Lots of cool things from the latest Dragon Talk. Jeremy Crawford (Lead Rules Designer) and Kate Irwin (Senior Art Director) sit down with the Dragon Talk podcast to talk Mordenkainen’s Tome of Foes (not to be confused with Mordenkainen’s Foam of Toes, or Tomb of Foes). They had a lot to say, so let’s dive in.

via Wizards of the Coast

First up, they talked a lot about the overall shape of the book, and the goal of it. As we learned before, a big part of it is providing higher level monsters, and the narrative context for that is the planes and more specificallt, conflicts across the cosmos. So to that end, the first half or so of the book lays out the lore. And the second half is monsters inspired by those stories.

This last part in particular is pretty cool, because they spent a lot of time talking about the conflicts that the more traditional player races might be involved in. Elves vs. Drow, Dwarves vs. Duergar, even Gnomes and Halflings–who don’t really have any epic conflicts are kind of defined by that absence. Or at least, they’ll get a section that loops at what sets them apart. And even then, we still get monsters inspired by their stories–they teased a couple of clockwork guardian creatures, including a shield construct and a mechanical frog.

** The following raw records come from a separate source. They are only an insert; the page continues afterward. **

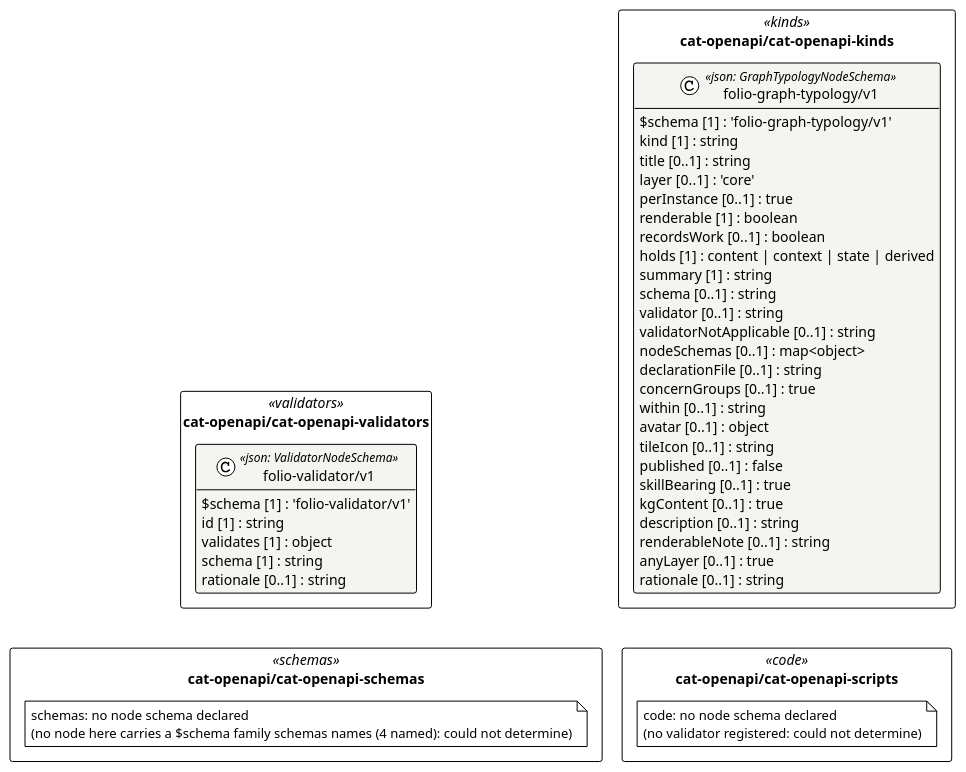
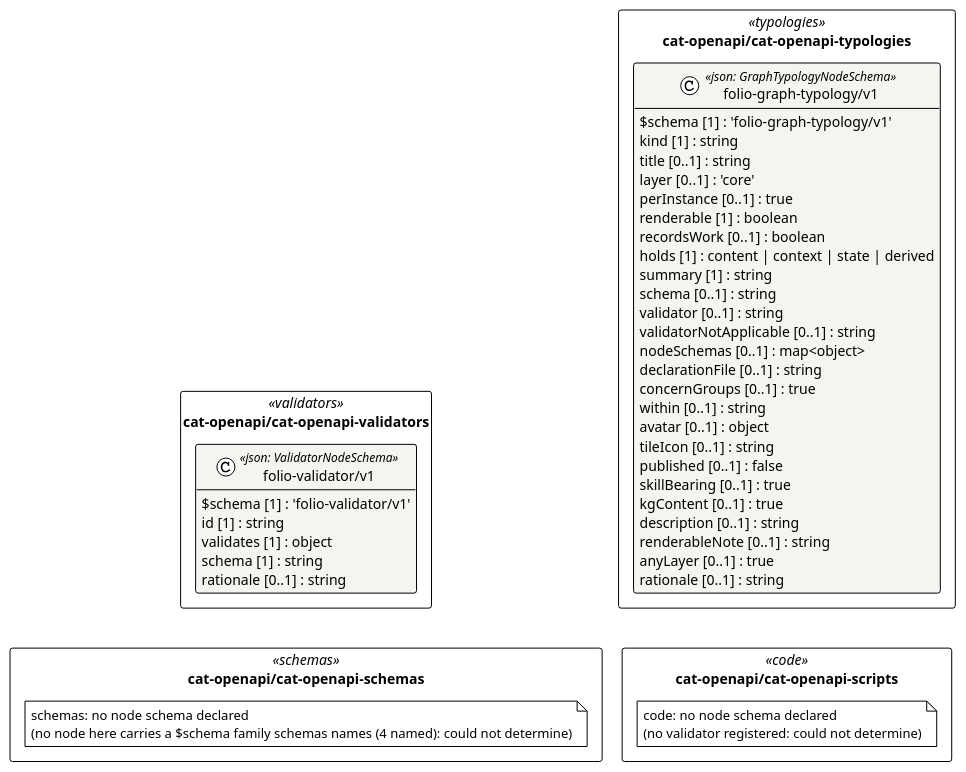
Before and after one commit to litlfred/folio-assistant: the diagram in cat-harness/uml/overview/cat-openapi.puml, drawn with PlantUML. The commit also changed 435 other files, not shown here.

First line of the commit message:
Regenerate artefacts for the graph-typology rename; pin bootstrap-tools to its merge (litlfred/bootstrap-tools#10)

```diff
--- a/cat-harness/uml/overview/cat-openapi.puml
+++ b/cat-harness/uml/overview/cat-openapi.puml
@@ -3,57 +3,57 @@
 @startuml cat_openapi
 !pragma layout elk
 !theme plain
 skinparam classAttributeIconSize 0
 skinparam shadowing false
 skinparam packageStyle rectangle
 hide empty methods
 
 package "cat-openapi/cat-openapi-validators" as pkg_cat_openapi_cat_openapi_validators <<validators>> {
   class "folio-validator/v1" as cat_openapi_cat_openapi_validators_folio_validator_v1_folio_validator_v1 <<json: ValidatorNodeSchema>> #f4f4f1 {
     $schema [1] : 'folio-validator/v1'
     id [1] : string
     validates [1] : object
     schema [1] : string
     rationale [0..1] : string
   }
 }
-package "cat-openapi/cat-openapi-kinds" as pkg_cat_openapi_cat_openapi_kinds <<kinds>> {
-  class "folio-graph-typology/v1" as cat_openapi_cat_openapi_kinds_folio_graph_typology_v1_folio_graph_typology_v1 <<json: GraphTypologyNodeSchema>> #f4f4f1 {
+package "cat-openapi/cat-openapi-typologies" as pkg_cat_openapi_cat_openapi_typologies <<typologies>> {
+  class "folio-graph-typology/v1" as cat_openapi_cat_openapi_typologies_folio_graph_typology_v1_folio_graph_typology_v1 <<json: GraphTypologyNodeSchema>> #f4f4f1 {
     $schema [1] : 'folio-graph-typology/v1'
     kind [1] : string
     title [0..1] : string
     layer [0..1] : 'core'
     perInstance [0..1] : true
     renderable [1] : boolean
     recordsWork [0..1] : boolean
     holds [1] : content | context | state | derived
     summary [1] : string
     schema [0..1] : string
     validator [0..1] : string
     validatorNotApplicable [0..1] : string
     nodeSchemas [0..1] : map<object>
     declarationFile [0..1] : string
     concernGroups [0..1] : true
     within [0..1] : string
     avatar [0..1] : object
     tileIcon [0..1] : string
     published [0..1] : false
     skillBearing [0..1] : true
     kgContent [0..1] : true
     description [0..1] : string
     renderableNote [0..1] : string
     anyLayer [0..1] : true
     rationale [0..1] : string
   }
 }
 package "cat-openapi/cat-openapi-schemas" as pkg_cat_openapi_cat_openapi_schemas <<schemas>> {
   note "schemas: no node schema declared\n(no node here carries a $schema family schemas names (4 named): could not determine)" as n_cat_openapi_cat_openapi_schemas_schemas
 }
 package "cat-openapi/cat-openapi-scripts" as pkg_cat_openapi_cat_openapi_scripts <<code>> {
   note "code: no node schema declared\n(no validator registered: could not determine)" as n_cat_openapi_cat_openapi_scripts_code
 }
 
-' grid: portrait, 2 column(s) — pkg_cat_openapi_cat_openapi_validators pkg_cat_openapi_cat_openapi_kinds pkg_cat_openapi_cat_openapi_schemas pkg_cat_openapi_cat_openapi_scripts
+' grid: portrait, 2 column(s) — pkg_cat_openapi_cat_openapi_validators pkg_cat_openapi_cat_openapi_typologies pkg_cat_openapi_cat_openapi_schemas pkg_cat_openapi_cat_openapi_scripts
 pkg_cat_openapi_cat_openapi_validators -[hidden]down- pkg_cat_openapi_cat_openapi_schemas
-pkg_cat_openapi_cat_openapi_kinds -[hidden]down- pkg_cat_openapi_cat_openapi_scripts
+pkg_cat_openapi_cat_openapi_typologies -[hidden]down- pkg_cat_openapi_cat_openapi_scripts
 @enduml
```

There’s a whole chapter on the schism of the Drow from the other elves, but they go into great depths about Elves themselves. They look at what makes an Elf an elf, what makes an Eladrin different. Which, side track, Eladrin are definitely in the book (along with Sea Elves, and Shadar-Kai). Only they have been changed–and the monster section might have nonhuman Eladrin in it. Eladrin have received a pretty extensive makeover, it sounds like, including a new look–one that emphasizes their connection to the Feywild.

And so it goes with the Drow as well. They really talked about exploring the time before the schism, and delving into why there are so many different varieties of elf.

Then of course you have some more nostalgic conflicts. Like the Blood War between devils and demons. Or tana’ari and ba’atezu, if you want. Which, they confirmed means we’ll be seeing stats for higher level fiends–including the archdevils.

And accompanying all that are revised versions of a lot of the Unearthed Arcana we’ve seen. Tieflings, rules for adding Stat blocks to cultists and other monsters to theme them towards a devil or demon–along with rules for making different kinds of cambions, and more yugoloths. Which you can never have too much of.

 

In addition to the archdevils, we get other powerful monsters like Elder Elementals, Leviathan, and other city-destroying kinds of creatures–comparable to the Tarrasque.

 

All in all they estimated at least 130 monsters, including monsters from previous editions making their debut, as well as new monsters–a lot of shadowfell themed things.

And it seemed clear we could expect to see new miniatures accompanying this release as well. And finally, they confirmed gith of both kinds as playable races. Though, according to Kate Welch, the newest member of WotC, it’s pronounced “jith”.

 

 

At any rate, May 29th might be literally figurative years away, but we’ll keep the news coming as it drops.

In the meantime, happy adventuring!

  • Aurion Shidhe

    It’s starting to sound more interesting. I’m just happy to get a book that is not focused solely on the Forgotten Realms.